Madonna was late for her concert at Philadelphia's Wells Fargo Center Tuesday night. How late? Oh, about two-and-a-half hours late. She kept close to 20,000 people waiting for her arrival. Not just people by the way. Her fans. Her customers. Her admirers. And their children too.
Cheating is cheating. That’s all there is to it. No getting around it. You can explain it away or justify it or blame someone else for it, but it’s still cheating. Like other behaviors, however, I suppose you could categorize cheaters to some degree. Take Bill Belichick for example. He’s what I’d call a “no good, evil, low-down, win-at-any-cost” cheater. Remember in 2007 when he sent a videographer over to the other team’s sidelines to capture play calls? Unscrupulous fellow, that Belichick. He was fined half a million bucks and his team was fined another $250,000. Cheating on that scale is expensive business.

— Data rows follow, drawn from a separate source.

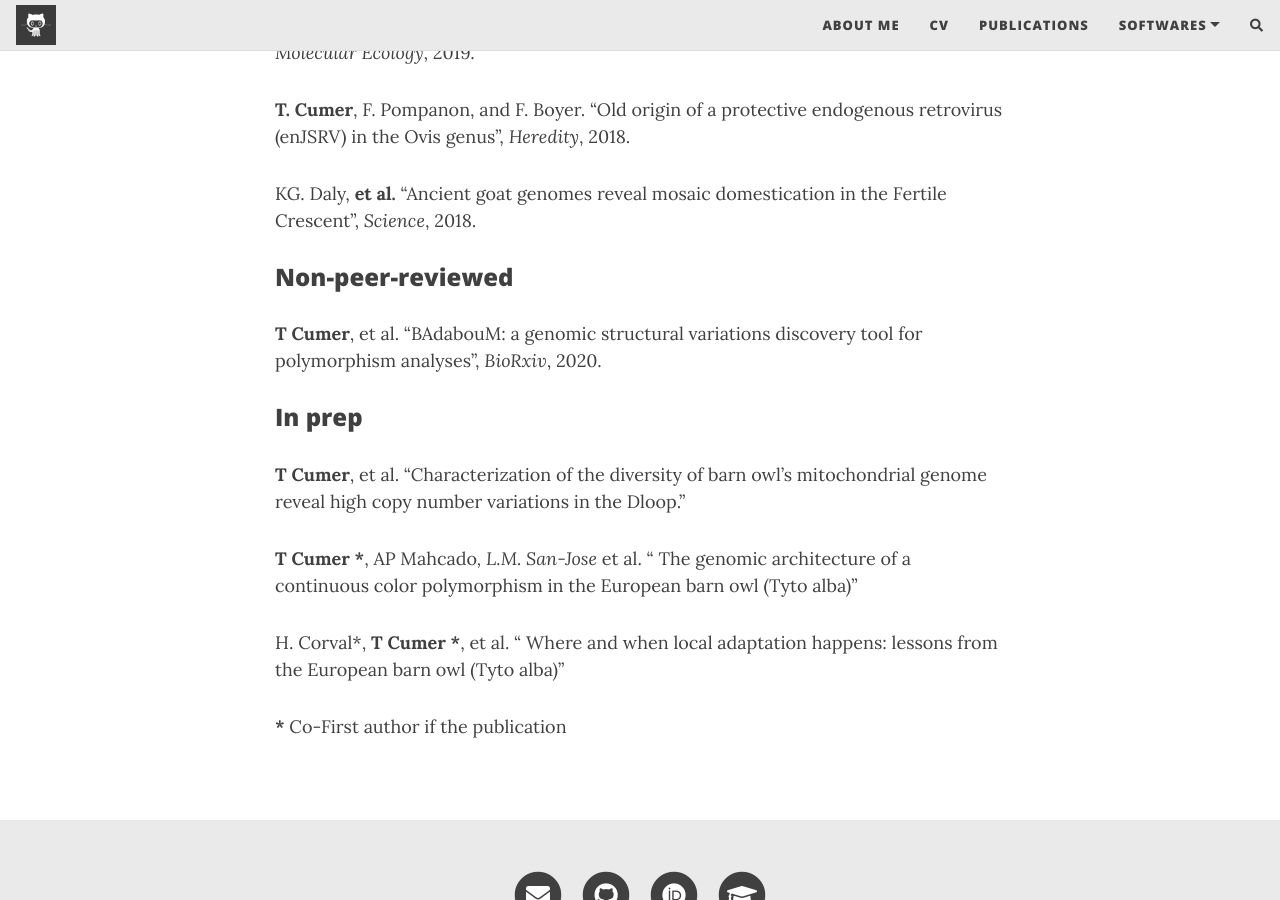
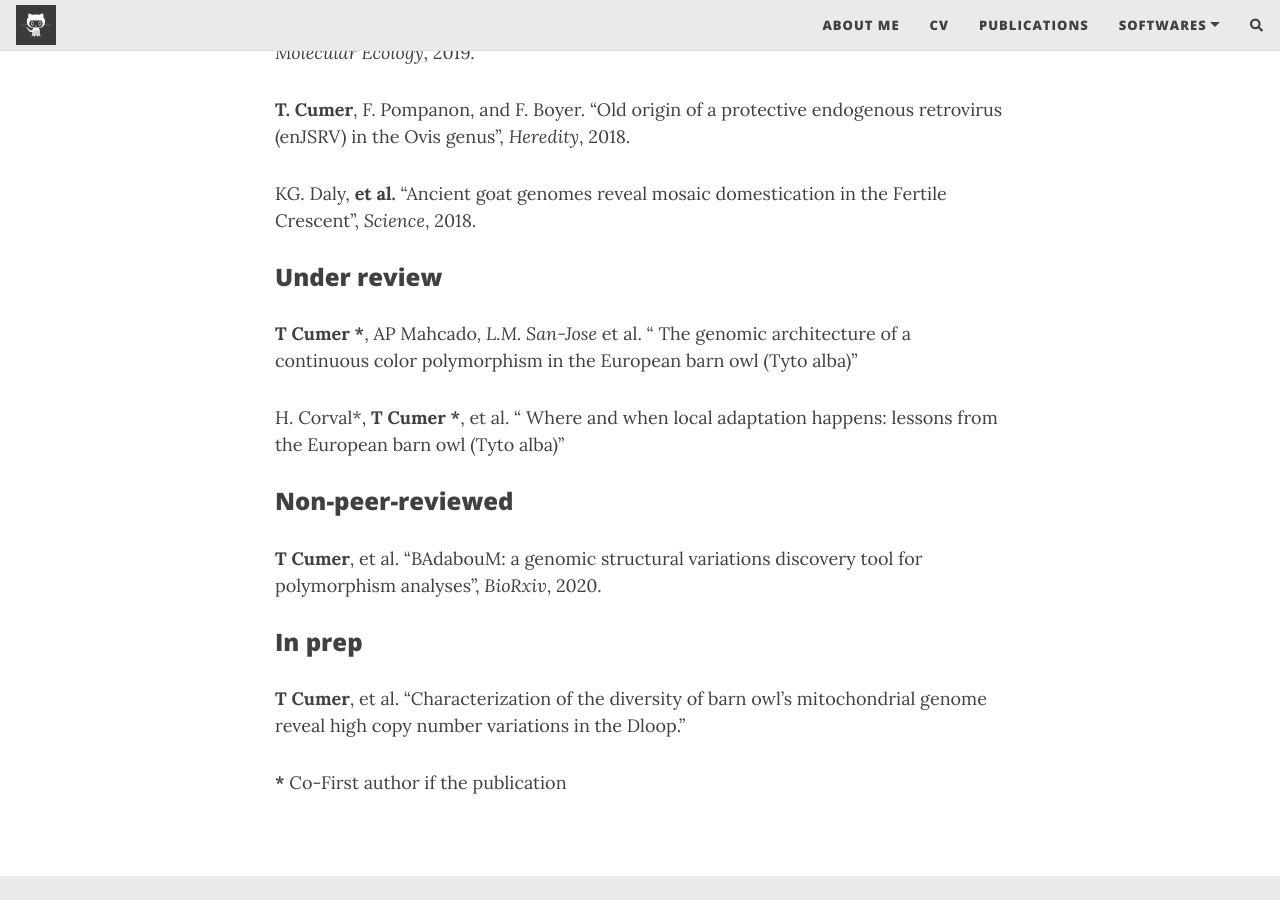
Before and after one commit to cumtr/cumtr.github.io, a Jekyll site: the page built from Publications.md, in a window 1280 px wide and 900 px high, scrolled down 1289 px. Built offline with Jekyll 4.4.1, drawn with Linux system fonts in a browser that asks for light colours; nearby versions of some CDN libraries; comment, search, counter and statistics services are not loaded; some of the changed lines change nothing that is shown.

Commit message:
Update Publications.md

```diff
--- a/Publications.md
+++ b/Publications.md
@@ -30,6 +30,12 @@ S Sherpa, **et al.** “Unravelling the invasion history of the Asian tiger mosq
 
 KG. Daly, **et al.** "Ancient goat genomes reveal mosaic domestication in the Fertile Crescent", *Science*, 2018.
 
+### Under review
+
+**T Cumer** **\***, AP Mahcado*, L.M. San-Jose* et al. “ The genomic architecture of a continuous color polymorphism in the European barn owl (Tyto alba)”
+
+H. Corval*, **T Cumer** **\***, et al. “ Where and when local adaptation happens: lessons from the European barn owl (Tyto alba)”
+
 ### Non-peer-reviewed
 
 **T Cumer**, et al. “BAdabouM: a genomic structural variations discovery tool for polymorphism analyses”, *BioRxiv*, 2020.
@@ -38,8 +44,4 @@ KG. Daly, **et al.** "Ancient goat genomes reveal mosaic domestication in the Fe
 
 **T Cumer**, et al. “Characterization of the diversity of barn owl’s mitochondrial genome reveal high copy number variations in the Dloop.”
 
-**T Cumer** **\***, AP Mahcado*, L.M. San-Jose* et al. “ The genomic architecture of a continuous color polymorphism in the European barn owl (Tyto alba)”
-
-H. Corval*, **T Cumer** **\***, et al. “ Where and when local adaptation happens: lessons from the European barn owl (Tyto alba)”
-
 **\*** Co-First author if the publication
```
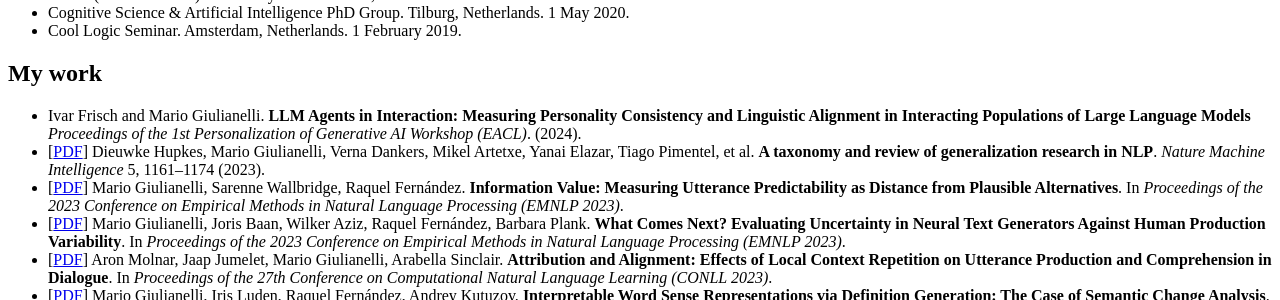
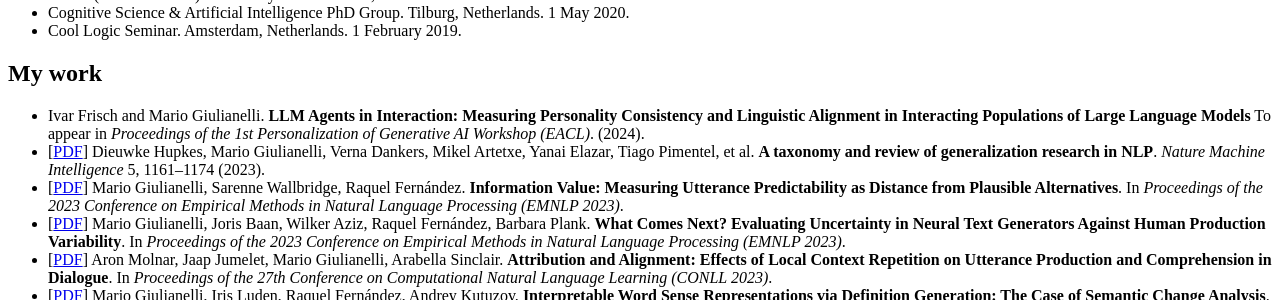
Before and after one commit to glnmario/glnmario.github.io, a Jekyll site: the page built from index.md, in a window 1280 px wide and 900 px high, scrolled down 1877 px. Shown: the part 153-453 px from the top of the window. Built offline with Jekyll 4.4.1, drawn with Linux system fonts in a browser that asks for light colours.

Commit message:
Update index.md

```diff
--- a/index.md
+++ b/index.md
@@ -76,7 +76,7 @@ Currently I study Artificial Intelligence at the University of Amsterdam.
 
 
 ## My work
-- Ivar Frisch and Mario Giulianelli. **LLM Agents in Interaction: Measuring Personality Consistency and Linguistic Alignment in Interacting Populations of Large Language Models** _Proceedings of the 1st Personalization of Generative AI Workshop (EACL)_. (2024).
+- Ivar Frisch and Mario Giulianelli. **LLM Agents in Interaction: Measuring Personality Consistency and Linguistic Alignment in Interacting Populations of Large Language Models** To appear in _Proceedings of the 1st Personalization of Generative AI Workshop (EACL)_. (2024).
 - [[PDF](https://www.nature.com/articles/s42256-023-00729-y)] Dieuwke Hupkes, Mario Giulianelli, Verna Dankers, Mikel Artetxe, Yanai Elazar, Tiago Pimentel, et al. **A taxonomy and review of generalization research in NLP**. _Nature Machine Intelligence_ 5, 1161–1174 (2023).
 - [[PDF](https://aclanthology.org/2023.emnlp-main.343/)] Mario Giulianelli, Sarenne Wallbridge, Raquel Fernández. **Information Value: Measuring Utterance Predictability as Distance from Plausible Alternatives**. In _Proceedings of the 2023 Conference on Empirical Methods in Natural Language Processing (EMNLP 2023)_.
 - [[PDF](https://aclanthology.org/2023.emnlp-main.887/)] Mario Giulianelli, Joris Baan, Wilker Aziz, Raquel Fernández, Barbara Plank. **What Comes Next? Evaluating Uncertainty in Neural Text Generators Against Human Production Variability**. In _Proceedings of the 2023 Conference on Empirical Methods in Natural Language Processing (EMNLP 2023)_.
```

Last week, I decided to check out a Delaware County bar, based on repeated recommendations from two acquaintances. When I walked inside, I realized that one of the acquaintances was there, seated with some other people I know, at least by name. So, I sat down at their table and ordered a Miller High Life (don't judge). After a few minutes, one of them called the owner over for a chat, introducing me as a reporter. I hate it when people do that.
You may have read the story this morning—at least you probably read it if you gobble up tabloidy nonsense, as I do—about Prince Harry’s rather wild weekend in Las Vegas, where he evidently invited a group of nubile young women up to his suite for a game of strip billiards and lost. We know this because there are pictures (there are always pictures) of Harry in the nude, his hands artfully cupped on one photo, his behind not so cupped in another. Poor Camilla. Hasn’t she suffered enough?
There's nothing like the Olympics to remind us how insufficient we are. Our lives don't feature medals and pageantry and easily remembered storylines. For two weeks, we see bodies resembling machines made of muscle. We hear stories of sacrifice and discipline that make the time we nailed the budget presentation without our daily grande turboccino seem not so heroic. The soft-focus, ad-friendly motives behind national pride—whatever the hell that is—and the desperation of writers around the world typing toward deadlines amplify everything, allowing Bruce Jenner to star in a movie with the Village People.